= WHAT YOU ARE ASKED TO DO =
Look through the data below and, wherever a line carries the word "width", please copy that line.

------ RECORDS TO USE ------

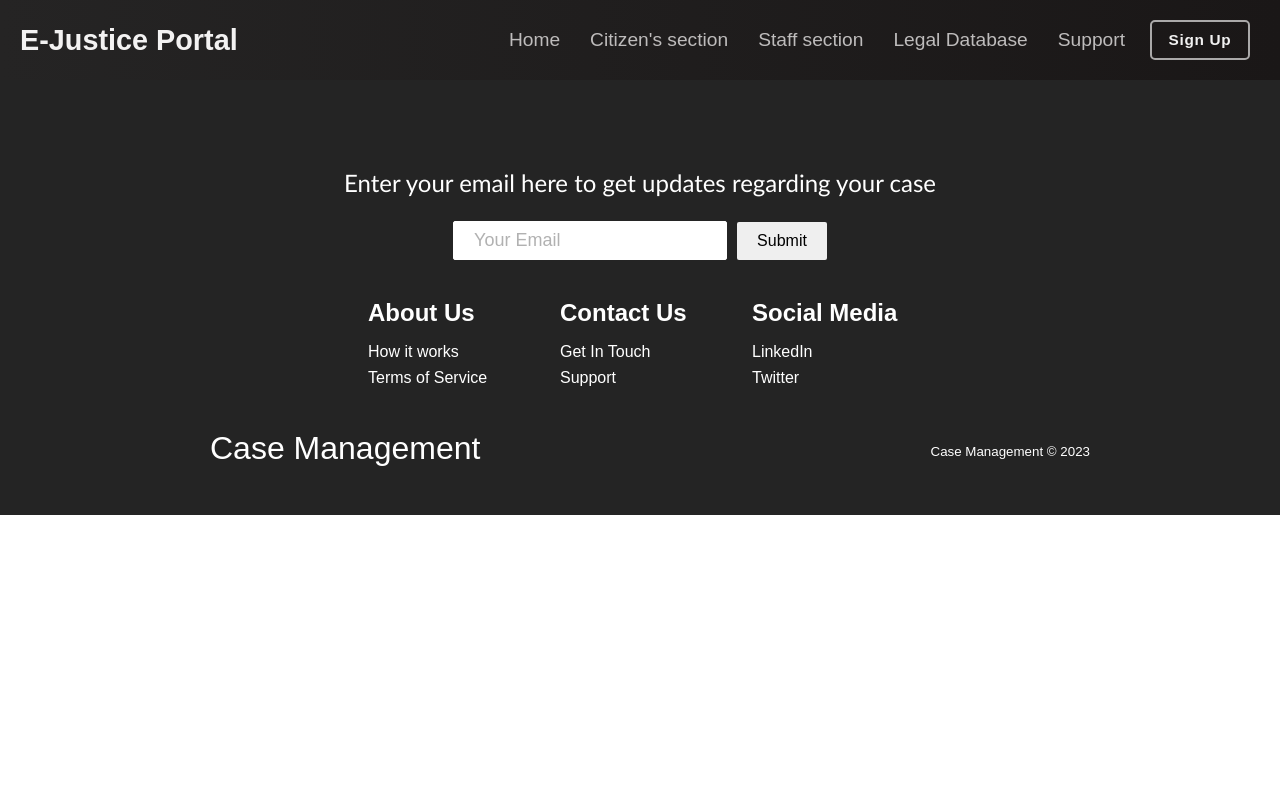
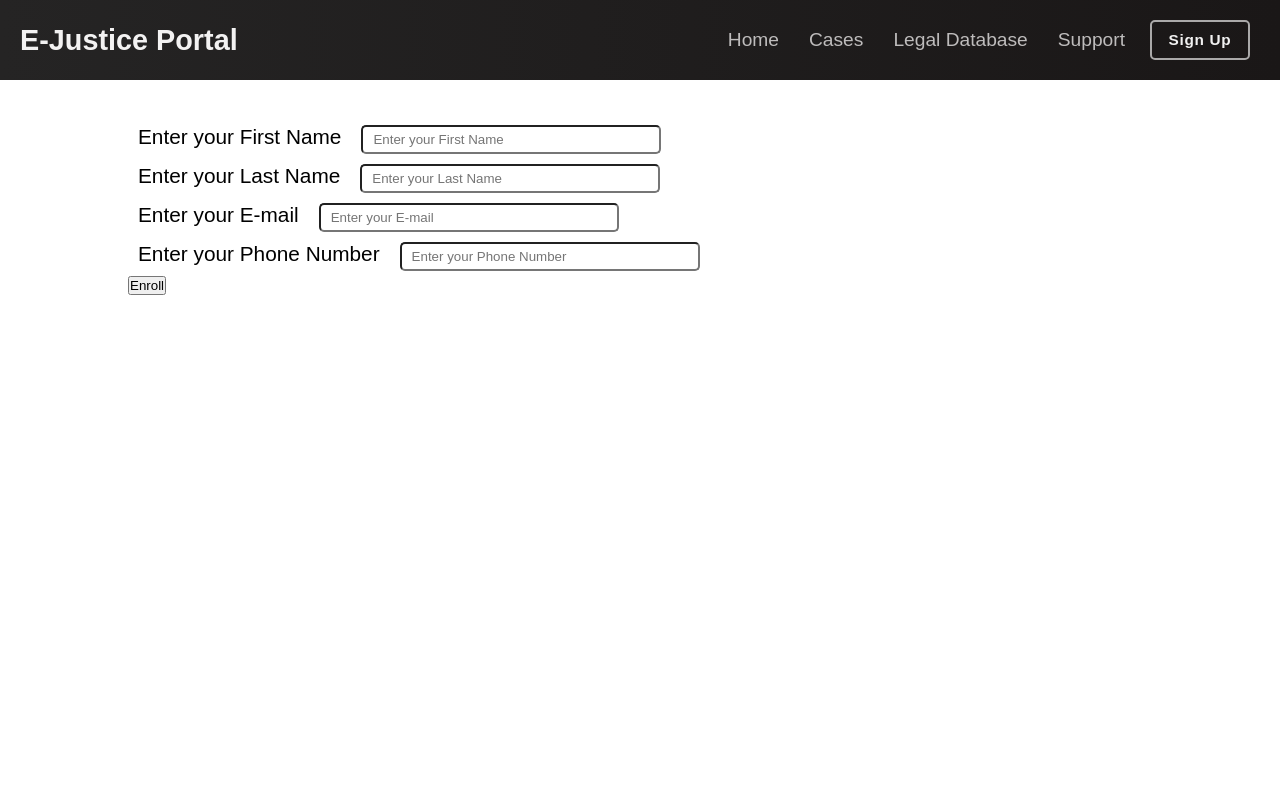
Before and after one commit to KILLERTIAN/case-management, a React (Create React App) app: page /new-case in a window 1280 px wide. Shown: the top 800 px of the page. Built offline with nearby package versions, Linux system fonts and the light colour scheme.

Commit message:
database connected

```diff
--- a/src/App.js
+++ b/src/App.js
@@ -7,14 +7,18 @@ import Support from './components/pages/Support';
 import Footer from './components/Footer';
 import Citizen_section from './components/pages/Citizen_section';
 import SignUp from './components/pages/Sign-Up';
+import New_case from './components/pages/New_case';
+import ScrollToTop from './components/ScrollToTop';
 
 function App() {
   return (
     <Router>
+      <ScrollToTop />
       <Navbar />
       <Routes>
         <Route path='/' exact element={<Main />} />
-        <Route path='/citizen-section' element={<Citizen_section />} />
+        <Route path='/cases' element={<Citizen_section />} />
+        <Route path='/new-case' element={<New_case />} />
         <Route path='/staff-section' />
         <Route path='/legal-database' />
         <Route path='/support' element={<Support />} />
--- a/src/components/Navbar.js
+++ b/src/components/Navbar.js
@@ -17,15 +17,15 @@ function Navbar() {
                             </Link>
                         </li>
                         <li className='nav-menu'>
-                            <Link to='/citizen-section' className='nav-links'>
-                                Citizen's section
+                            <Link to='/cases' className='nav-links'>
+                                Cases
                             </Link>
                         </li>
-                        <li className='nav-menu' >
+                        {/* <li className='nav-menu' >
                             <Link to='/staff-section' className='nav-links'>
                                 Staff section
                             </Link>
-                        </li>
+                        </li> */}
                         <li className='nav-menu'>
                             <Link to='/legal-database' className='nav-links'>
                                 Legal Database
--- /dev/null
+++ b/src/components/ScrollToTop.js
@@ -0,0 +1,12 @@
+import { useEffect } from "react";
+import { useLocation } from "react-router-dom";
+
+export default function ScrollToTop() {
+    const { pathname } = useLocation();
+
+    useEffect(() => {
+        window.scrollTo(0, 0);
+    }, [pathname]);
+
+    return null;
+}
--- a/src/components/pages/Citizen_section.css
+++ b/src/components/pages/Citizen_section.css
@@ -27,6 +27,8 @@
 .citizen-nav {
     display: flex;
     position: relative;
+    align-items: center;
+    justify-content: center;
     left: 15vw;
     height: 100%;
     flex-direction: column;
@@ -42,17 +44,32 @@
 }
 
 .citizen-btn-nav {
+    display: flex;
+    flex-direction: column;
     margin: 50px;
 }
 
+.citizen-btn-nav-sort {
+    display: flex;
+    flex-direction: row;
+    /* margin: 50px; */
+}
+
 .citizen-nav-button {
-    height: 200px;
-    width: 350px;
+    display: flex;
+    align-items: center;
+    justify-content: center;
+    text-decoration: none;
+    text-align: center;
+    padding: 40px 10px;
+    height: 6em;
+    width: 12em;
     border: none;
     border-radius: 30px;
     margin: 10px;
     font-size: 1.8em;
     font-weight: 500;
+    color: #26212d;
     background-color: #dee5fb;
     cursor: pointer;
     transition: 0.15s;
--- a/src/components/pages/Citizen_section.js
+++ b/src/components/pages/Citizen_section.js
@@ -1,8 +1,6 @@
 import React from 'react';
 import { Link } from 'react-router-dom';
-
-// import { Route, BrowserRouter as Router, Routes } from 'react-router-dom';
-import './Citizen_section.css'
+import './Citizen_section.css';
 
 
 function Citizen_section() {
@@ -14,15 +12,15 @@ function Citizen_section() {
                 <div className="citizen-nav">
                     <h1 className='citizen-question'>What would you like to do ?</h1>
                     <div className="citizen-btn-nav">
-                        <div>
-                            <button className="citizen-nav-button">
+                        <div className='citizen-btn-nav-sort'>
+                            <Link to='/new-case' className="citizen-nav-button">
                                 File a New Case
-                            </button>
-                            <button className="citizen-nav-button">Upcoming Hearing</button>
+                            </Link>
+                            <Link className="citizen-nav-button">Upcoming Hearing</Link>
                         </div>
-                        <div>
-                            <button className="citizen-nav-button">Past hearing</button>
-                            <button className="citizen-nav-button">Upload Evidence</button>
+                        <div className='citizen-btn-nav-sort'>
+                            <Link className="citizen-nav-button">Past hearing</Link>
+                            <Link className="citizen-nav-button">Upload Evidence</Link>
                         </div>
 
                     </div>
--- /dev/null
+++ b/src/components/pages/New_case.css
@@ -0,0 +1,37 @@
+* {
+    margin: 0;
+    padding: 0;
+    box-sizing: border-box;
+}
+
+.newCaseContainer {
+    display: flex;
+    width: 100%;
+    /* height: 100%; */
+    align-items: center;
+    justify-content: center;
+
+}
+
+.userDetails {
+    width: 80%;
+    min-height: 90vh;
+
+}
+
+.input-form {
+    padding: 5vh 0;
+}
+
+.input-form label {
+    font-size: 1.3em;
+    font-weight: 500;
+    margin: 10px;
+}
+
+.input-form input {
+    margin: 5px 10px;
+    min-width: 300px;
+    padding: 5px 10px;
+    border-radius: 5px;
+}
--- /dev/null
+++ b/src/components/pages/New_case.js
@@ -0,0 +1,114 @@
+import React, { useState } from 'react';
+
+import { Link, useNavigate } from 'react-router-dom';
+import './New_case.css';
+
+function New_case() {
+    const navigate = useNavigate();
+
+    const [user, setUser] = useState(
+        {
+            fName: '', lName: '', Email: '', Number: '',
+        }
+    )
+    let name, value
+    console.log(user)
+    const data = (e) => {
+        name = e.target.name;
+        value = e.target.value;
+        setUser({ ...user, [name]: value });
+
+    };
+    //Connect with firebase
+    const submitData = async (e) => {
+        e.preventDefault();
+
+        if (!user.fName || !user.lName || !user.Email || !user.Number) {
+            alert("Please fill out all fields.");
+            return; // Prevent form submission
+        }
+
+        const {
+            fName, lName, Email, Number,
+        } = user;
+        const res = await
+            fetch("https://e-justice-portal-default-rtdb.firebaseio.com//userDataRecords.json", {
+                method: "POST",
+                headers: {
+                    "Content-Type": "application/json",
+                },
+                body: JSON.stringify({
+                    fName, lName, Email, Number,
+                })
+            });
+        if (res) {
+            setUser({
+                fName: '', lName: '', Email: '', Number: '',
+            })
+            navigate('/thank-you');
+        } else {
+            alert("FILL all fields")
+        };
+    }
+
+    return (
+        // <div>New_case</div>
+        <div className="newCaseContainer">
+            <section className='userDetails'>
+                <div className="input-form">
+                    <div>
+                        <label htmlFor="">Enter your First Name</label>
+
+                        <input type="text" placeholder='Enter your First Name' name='fName' value={user.fName} required onChange={data} />
+                    </div>
+                    <div>
+                        <label htmlFor="">Enter your Last Name</label>
+
+                        <input type="text" placeholder='Enter your Last Name' name='lName' value={user.lName} required onChange={data} />
+                    </div>
+
+                    <div><label htmlFor="">Enter your E-mail</label>
+
+                        <input type="email" placeholder='Enter your E-mail' name='Email' value={user.Email} required onChange={data} /></div>
+
+                    <div><label htmlFor="">Enter your Phone Number</label>
+
+                        <input type="number" placeholder='Enter your Phone Number' name='Number' value={user.Number} required onChange={data} /></div>
+
+
+
+                    {/* <label htmlFor="">Select your Course</label>
+
+                    <div className="select-course">
+                        <input className='course-checkbox' type="radio" name='Course' value="Kids" checked={user.Course === "Kids"} onChange={data} />
+                        <label htmlFor="">Kids <span>(3-10)</span></label>
+                        <input className='course-checkbox' type="radio" name='Course' value="Teens" checked={user.Course === "Teens"} onChange={data} />
+                        <label htmlFor="">Teens <span>(11-18)</span></label>
+                        <input className='course-checkbox' type="radio" name='Course' value="Adults" checked={user.Course === "Adults"} onChange={data} />
+                        <label htmlFor="">Adults <span>(19+)</span></label>
+                    </div>
+                    <label htmlFor="">Select your Timing</label>
+                    <div className="select-timing">
+                        <input className='course-checkbox' type="radio" name='Timing' value="Morning" checked={user.Timing === "Morning"} onChange={data} />
+                        <label htmlFor="">Morning</label>
+                        <input className='course-checkbox' type="radio" name='Timing' value="Afternoon" checked={user.Timing === "Afternoon"} onChange={data} />
+                        <label htmlFor="">Afternoon</label>
+                        <input className='course-checkbox' type="radio" name='Timing' value="Evening" checked={user.Timing === "Evening"} onChange={data} />
+                        <label htmlFor="">Evening</label>
+                    </div> */}
+
+                    <button className="form-submit-button" onClick={submitData}>Enroll</button>
+                </div>
+            </section>
+            <section className="caseDescription">
+
+            </section>
+            <section className="caseEvidence">
+
+            </section>
+        </div>
+
+    )
+}
+
+export default New_case
```
Also changed, not shown: firebase.json.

------

= TASK SOLUTION =
-    width: 350px;
+    width: 12em;
+    width: 100%;
+    width: 80%;
+    min-width: 300px;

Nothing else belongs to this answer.